“What’s missing is leadership,” the 94-year-old Schmidt wrote in Die Zeit, the weekly newspaper he publishes. But at the same time he warned against Germany taking a dominate position in Europe. “Only the German-French tandem can take the lead in Europe,” he said. “We should avoid a German leadership role!”
He said that even though he had been raised an Anglophile in Hamburg, he had realized in the early 1960s that “you can’t do anything without France.” Now he would also include Poland in that axiom, he said.
Schmidt also said that the only European figure whose anti-crisis policy had been successful in 2012 was Mario Draghi, head of the European Central Bank (ECB), whose decision to buy up government bonds from troubled European countries had been “relatively inflation-free.”
“All the German fear-mongering about impending inflation was superfluous,” Schmidt wrote. Merkel, meanwhile, had mainly worked on putting off uncomfortable truths until after the general election in autumn 2013, he added.
Schmidt also threw his weight behind the European Union project, saying all Europeans had a “moral duty” towards solidarity – which he said was the original motive behind the creation of the political bloc. “Today our solidarity with the people of Greece is just as necessary as it was then,” he wrote, before quoting Social Democratic Party politician Julius Leber, who was murdered by the Nazis in the Third Reich: “The will to power must grow out of the duty to the community.”

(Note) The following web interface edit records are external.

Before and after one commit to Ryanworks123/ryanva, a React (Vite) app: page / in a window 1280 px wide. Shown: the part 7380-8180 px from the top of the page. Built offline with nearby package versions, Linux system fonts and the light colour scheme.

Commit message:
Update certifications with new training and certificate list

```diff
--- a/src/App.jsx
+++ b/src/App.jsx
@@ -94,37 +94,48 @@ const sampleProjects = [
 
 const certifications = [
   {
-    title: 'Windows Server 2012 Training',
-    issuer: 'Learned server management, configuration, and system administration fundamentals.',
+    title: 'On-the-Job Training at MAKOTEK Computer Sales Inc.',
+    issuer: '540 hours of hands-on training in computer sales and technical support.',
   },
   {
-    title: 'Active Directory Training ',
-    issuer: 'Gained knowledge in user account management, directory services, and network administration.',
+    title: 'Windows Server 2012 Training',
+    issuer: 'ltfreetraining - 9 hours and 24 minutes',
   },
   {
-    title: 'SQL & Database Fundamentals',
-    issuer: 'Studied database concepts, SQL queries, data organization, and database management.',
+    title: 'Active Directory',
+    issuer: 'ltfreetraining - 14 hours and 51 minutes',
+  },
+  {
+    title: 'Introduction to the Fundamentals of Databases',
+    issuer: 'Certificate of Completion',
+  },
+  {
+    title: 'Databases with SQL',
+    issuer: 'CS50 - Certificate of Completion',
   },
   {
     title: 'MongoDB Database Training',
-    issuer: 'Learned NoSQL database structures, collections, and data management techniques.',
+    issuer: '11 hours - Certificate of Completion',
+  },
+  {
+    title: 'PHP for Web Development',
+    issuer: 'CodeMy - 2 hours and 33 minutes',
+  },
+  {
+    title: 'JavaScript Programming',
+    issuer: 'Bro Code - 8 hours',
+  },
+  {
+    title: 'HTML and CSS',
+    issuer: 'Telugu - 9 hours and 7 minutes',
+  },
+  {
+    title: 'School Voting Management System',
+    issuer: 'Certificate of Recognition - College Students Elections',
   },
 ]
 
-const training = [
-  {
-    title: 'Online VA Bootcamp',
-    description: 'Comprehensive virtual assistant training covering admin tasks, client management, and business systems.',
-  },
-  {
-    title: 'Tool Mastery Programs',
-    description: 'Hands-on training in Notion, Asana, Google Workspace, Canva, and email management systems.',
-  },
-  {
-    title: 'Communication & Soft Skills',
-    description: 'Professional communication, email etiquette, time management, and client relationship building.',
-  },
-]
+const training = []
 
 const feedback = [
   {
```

“But the duties to the European community will need a much greater contribution from all participants in the future,” he wrote.